He willingly attends college games, enjoys interviewing players and coaches and spends countless hours studying film to evaluate college prospects. He prefers being involved to delegating, and he still believes NFL winners are built through the draft.
After decades in pro football, Polian couldn't imagine doing it any other way.
"That's how I've always done it and that's how I'm going to keep doing it until it doesn't work," he said with a chuckle.
He's good at spotting them. Polian's acumen for finding and replenishing talent is virtually unmatched.
In the 1980s, he turned a reeling Buffalo franchise into the only NFL team to reach four consecutive Super Bowls. In 1995, he took advantage of the NFL's generous expansion rules and got Carolina to the 1996 NFC Championship game.
But his masterpiece has come in Indianapolis, where he finally won a Super Bowl and his team is on the cusp of making more history.
A victory Sunday over Denver would give Indy a league record 22 consecutive regular-season wins, a record 114th win in a decade, and home-field advantage throughout the playoffs. Indy already has extended its own NFL mark of consecutive 12-win seasons to seven.
Few thought this was even possible before Polian arrived after the 1997 season. Polian's task: Rebuild a once-proud franchise that had produced only five winning seasons in the previous 20 years and had a major image problem.
Whether it was the unforgettable midnight move from Baltimore, Art Schlichter's gambling problems, John Elway's forced trade, the criticism Indy took for spending too much to get home-state native Jeff George in the 1990 draft or the infamous 1994 draft day argument between then-Colts executive Bill Tobin and ESPN draft analyst Mel Kiper Jr., the Colts were anything but a model franchise.
Polian's changes began with a critical move: Taking Peyton Manning over Ryan Leaf with the No. 1 pick in the 1998 NFL Draft. To the old scout, there was never a question about who he wanted.
"Television, especially sports channels, are in the business of ratings, and many times they'll construct players out of whole cloth who really have no reason to be stars," Polian told his radio listeners Monday night.
"The greatest of all examples is when Peyton Manning came out," he said.
"They said he did not win the Heisman Trophy, and he was considered by the so-called experts to be a 'product of the system, a guy with a weak arm and a guy who didn't have room to grow.' Ryan Leaf was considered by many to have the better arm and be a better leader."
Of the 53 players on Indy's active roster, 31 were originally drafted by Polian. Seventeen of those draft picks were in the fourth round or later.
Not only has it helped Polian keep the stream of talent flowing into Indy, it also has given him enough depth to overcome obstacles.

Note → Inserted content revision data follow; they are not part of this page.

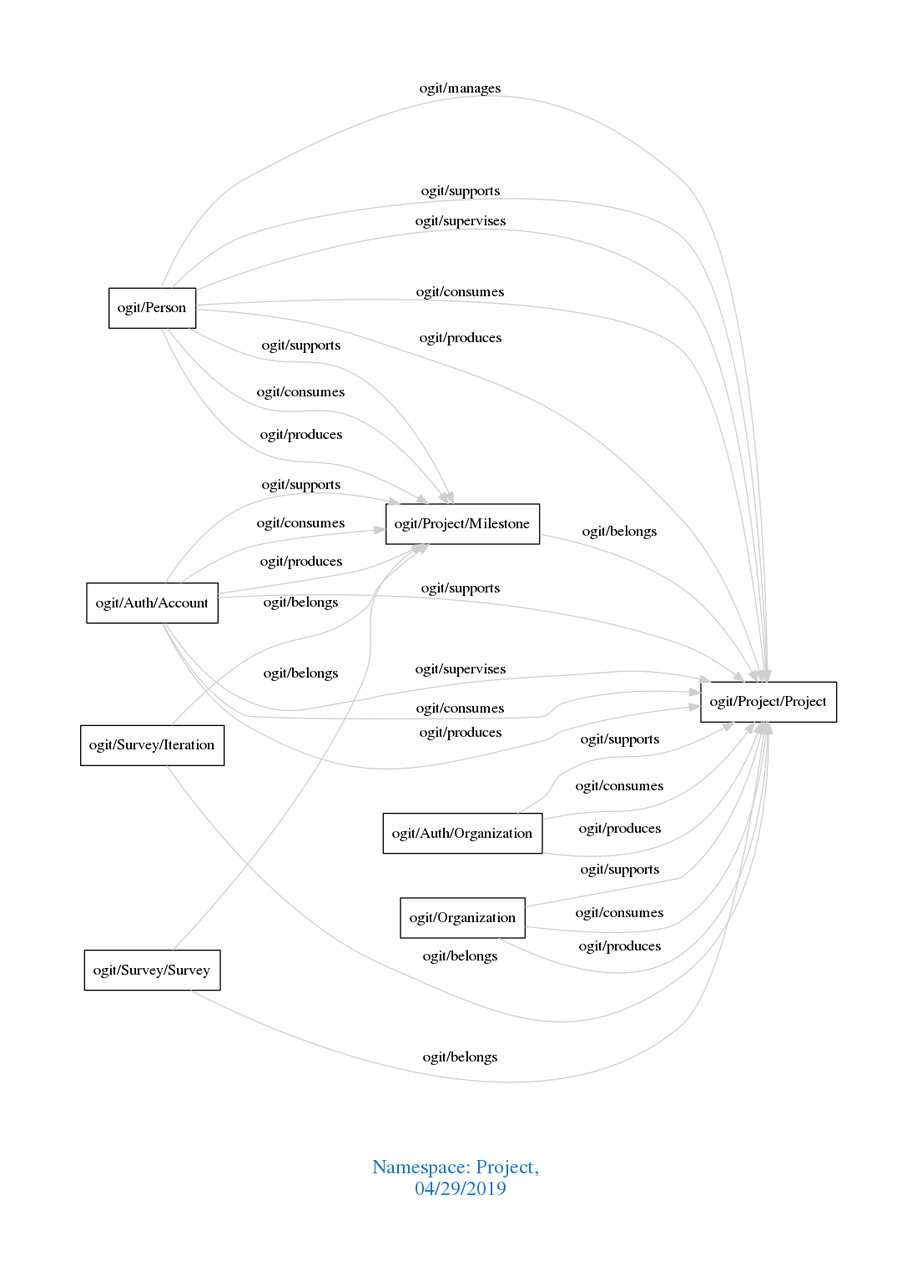
The Graphviz diagram downloads/Project.png in arago/OGIT, before a commit. Its source is kept beside it as downloads/Project.dot.
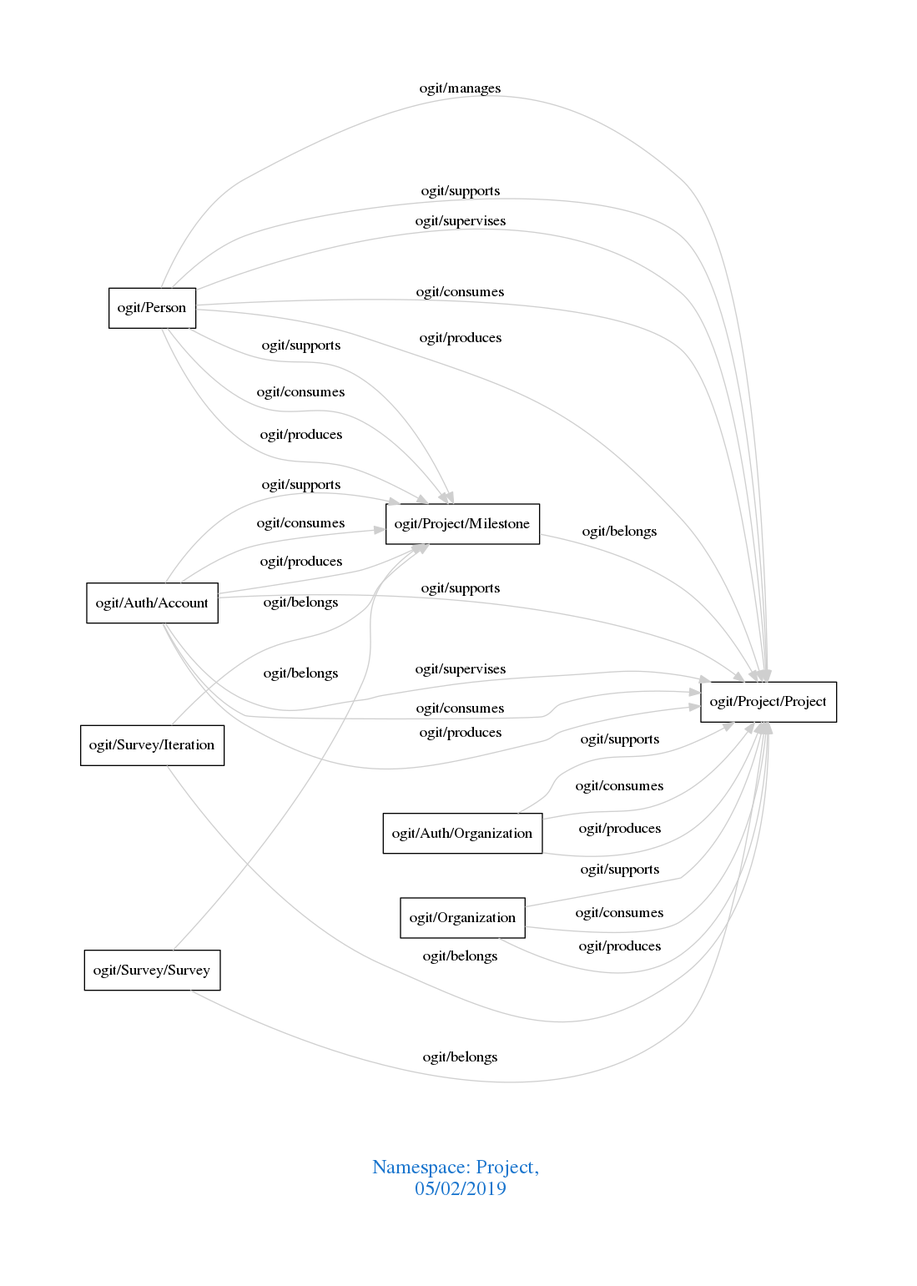
Above is the later version.

Diff of the diagram source:
```diff
@@ -1,7 +1,7 @@
 digraph OGIT_ontology {
  graph [ rankdir= LR,pad=1
 fontsize = 18,
-fontcolor= dodgerblue3,label = "\n\n\nNamespace: Project, \n 04/29/2019"];
+fontcolor= dodgerblue3,label = "\n\n\nNamespace: Project, \n 05/02/2019"];
 node[shape=polygon];
 edge [  color="gray81"];
 
```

The Colts have already lost three defensive starters to season-ending injuries this year. Yet the Colts have allowed the third- fewest points in the league and still haven't lost.